At half past eight on the morning of the 9th, a
open water being left to the northward of us by the ice that had broken off the preceding night, I left the Fury in a boat for the purpose of sounding along the shore in that direction, in readiness for moving whenever the Hecla should be enabled to rejoin us. I found the sound. ings regular in almost every part, and had just landed to obtain a view from an eminence, when I was recalled by a signal from the Fury, appointed to inform me of the approach of any ice. On my return, I found the external body once more in rap. id motion to the southward with the flood-tide, and assuming its usual threatening appearance. For an hour or two the Fury was continually grazed, and sometimes heeled over by a degree of pressure which, under any other circumstances, would not have been considered a moderate one, but which the last two or three days' navigation had taught us to disregard, when compared with what we had reason almost every moment to expect. A little before noon a heavy floe, some miles in length, be. ing probably a part of that lately detached from the shore, came driving down fast towards us, giv. ing us serious reason to apprehend some more fatal catastrophe than any we had yet encountered. In a few minutes it came in contact, at the rate of a mile and a half an hour, with a point of the land. ice left the preceding night by its own separation, breaking it up with a tremendous crash, and for. cing numberless immense masses, perhaps many tons in weight, to the height of fifty or sixty feet, from whence they again rolled down on the inner or land side, and were quickly succeeded by a fresh supply. While we were obliged to be quiet spec.
tators of this grand but terrific sight, being within five or six hundred yards of the point, the danger to ourselves was twofold; first, lest the floe should now swing in, and serve us much in the same man. ner; and, secondly, lest its pressure should detach the land-ice to which we were secured, and thus set us adrift and at the mercy of the tides. Happily, however, neither of these occurred, the floe remaining stationary for the rest of the tide, and setting off with the ebb which made soon after. In the mean while the Hecla had been enabled to get under sail, and was making considerable progress towards us, which determined me to move the Fury as soon as possible from her present situation into the bight I had sounded in the morning, where we made fast in five and a half fathoms alongside some very heavy grounded ice, one third of a mile from a point of land lying next to the northward of Cape Wilson, and which is low for a short dis. tance next the sea. At nine o'clock a large mass of ice fell off the land-floe and struck our stern; and a “calf” lying under it, having lost its superincumbent weight, rose to the surface with consid. erable force, lifting our rudder violently in its pas. sage, but doing no material injury.
On the 12th, observing an opening in the land like a river, I left the ship in a boat to examine the soundings of the coast.
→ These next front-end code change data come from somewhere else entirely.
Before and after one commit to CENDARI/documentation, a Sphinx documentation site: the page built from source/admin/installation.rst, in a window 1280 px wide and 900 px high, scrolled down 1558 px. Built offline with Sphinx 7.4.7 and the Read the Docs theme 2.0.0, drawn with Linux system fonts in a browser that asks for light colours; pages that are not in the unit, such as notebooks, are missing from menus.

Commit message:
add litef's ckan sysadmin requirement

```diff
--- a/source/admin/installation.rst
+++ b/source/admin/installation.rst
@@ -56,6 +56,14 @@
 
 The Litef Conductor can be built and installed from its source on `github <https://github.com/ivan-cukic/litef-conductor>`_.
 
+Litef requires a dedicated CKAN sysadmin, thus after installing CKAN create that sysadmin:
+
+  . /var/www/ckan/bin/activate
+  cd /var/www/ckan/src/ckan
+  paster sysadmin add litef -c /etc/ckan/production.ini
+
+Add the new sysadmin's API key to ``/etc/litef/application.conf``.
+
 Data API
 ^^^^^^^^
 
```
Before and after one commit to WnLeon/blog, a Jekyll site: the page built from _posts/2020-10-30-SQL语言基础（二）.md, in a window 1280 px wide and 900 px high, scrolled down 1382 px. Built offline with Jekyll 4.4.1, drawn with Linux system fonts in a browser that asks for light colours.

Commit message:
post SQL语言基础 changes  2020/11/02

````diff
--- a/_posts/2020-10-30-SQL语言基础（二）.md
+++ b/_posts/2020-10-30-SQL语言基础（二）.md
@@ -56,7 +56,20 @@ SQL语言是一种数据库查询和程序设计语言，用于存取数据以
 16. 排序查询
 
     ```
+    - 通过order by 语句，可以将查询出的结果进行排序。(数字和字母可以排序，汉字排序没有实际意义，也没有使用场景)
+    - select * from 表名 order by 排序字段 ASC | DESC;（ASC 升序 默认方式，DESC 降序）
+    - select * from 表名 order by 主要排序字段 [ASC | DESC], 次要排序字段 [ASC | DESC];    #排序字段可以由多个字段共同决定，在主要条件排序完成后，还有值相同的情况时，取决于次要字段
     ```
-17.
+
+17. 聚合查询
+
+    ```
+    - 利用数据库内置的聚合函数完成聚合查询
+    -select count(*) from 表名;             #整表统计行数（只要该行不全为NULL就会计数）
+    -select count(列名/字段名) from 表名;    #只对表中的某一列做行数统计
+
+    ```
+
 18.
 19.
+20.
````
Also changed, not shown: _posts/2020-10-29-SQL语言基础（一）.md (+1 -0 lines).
On approaching the open. ing, we found so strong a current setting out of it as to induce me to taste the water, which proved scarcely brackish ; and a little closer in, perfectly fresh, though the depth was from fourteen to fifteen fathoms. As this stream was a sufficient security against any ice coming in, I determined to anchor